Ouch. You probably read the recent write up on Medstar Washington Hospital Center that describes what sound like terrible conditions and performance. (If you didn't, click the link on the bottom of the write up!)
Take a minute and think of those conditions: recent financial shortfalls, staffing cut to the bone, sewage running into the ORs...and the article's author wonders whether "financial penalties" should exist for centers that don't perform well.
How would a financial penalty impact an already financially troubled hospital? Is there something else to try first?
As usual, an important remedy for poor performance includes a re-framing of the situation. Coming at this poor performance with knowledge about the Cost of Poor Quality (COPQ) is an important start to begin the healing of a broken system.

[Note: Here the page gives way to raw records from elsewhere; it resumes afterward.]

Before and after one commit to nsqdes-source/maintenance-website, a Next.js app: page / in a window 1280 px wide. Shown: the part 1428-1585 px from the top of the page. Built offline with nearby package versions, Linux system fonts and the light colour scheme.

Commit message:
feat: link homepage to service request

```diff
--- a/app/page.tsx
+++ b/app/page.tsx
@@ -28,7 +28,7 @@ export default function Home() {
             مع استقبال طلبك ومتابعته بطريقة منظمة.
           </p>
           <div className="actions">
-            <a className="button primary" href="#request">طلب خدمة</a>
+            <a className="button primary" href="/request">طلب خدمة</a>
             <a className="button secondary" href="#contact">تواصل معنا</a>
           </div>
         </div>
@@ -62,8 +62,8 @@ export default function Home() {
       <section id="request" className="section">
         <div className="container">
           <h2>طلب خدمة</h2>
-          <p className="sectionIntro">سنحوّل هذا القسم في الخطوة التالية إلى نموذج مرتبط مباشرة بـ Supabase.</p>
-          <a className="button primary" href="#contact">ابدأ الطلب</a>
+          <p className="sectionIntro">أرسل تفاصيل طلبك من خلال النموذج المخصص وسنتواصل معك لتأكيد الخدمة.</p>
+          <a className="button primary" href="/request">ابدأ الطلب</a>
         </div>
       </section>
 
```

It helps see the waste and the issues. It instructs the hospital team that it's actually losing a lot more by having such poor quality.
It frames problems with patient care as an impact on the hospital's bottom line. Reviewing the situation like that often helps everyone see the needed changes, and get them done.
So the COPQ often links issues the healthcare providers feel (problems with the provision of care) directly to the hospital's financial performance...that's useful!
To physicians and other caregivers, the COPQ sometimes doesn't resonate so much at first because it's a measurement in dollars rather than other metrics like health outcomes.
However, with time, even the direct caregivers come to understand that the COPQ is a measure of waste...so what if the particular units are in dollars? That only helps them demonstrate to hospital administration the challenges they routinely feel!
Perhaps just as important is the focus on process in addition to outcome. In the article, one important take-away is a Medstar Official's focus that "it's really all about the outcomes". Yes, outcomes are key, but focusing on only the outcomes (paradoxically) doesn't get you there.
Just like in baseball, and golf, swinging correctly and focusing on the process helps the outcome immeasurably.
Lean, Six Sigma, and the tools of process control do just that.
In short, the Medstar Washington Hospital center article highlights a tough situation, and the need to learn some tools, use them, and begin the repairs.
It's something we should want to assist them with rather than raising arms to insist on penalizing an already troubled system!
Argyros, who says the hospital is on a "high reliability journey," confirmed the four retained foreign objects and said they included a sponge, a rubber retractor, a piece of a catheter and a "tiny piece" of a drill bit. "We need to accept no less than no patient harm," Argyros said in a recent interview at the hospital. "It's really all about the outcomes. If outcomes are not good, we haven’t met the mission."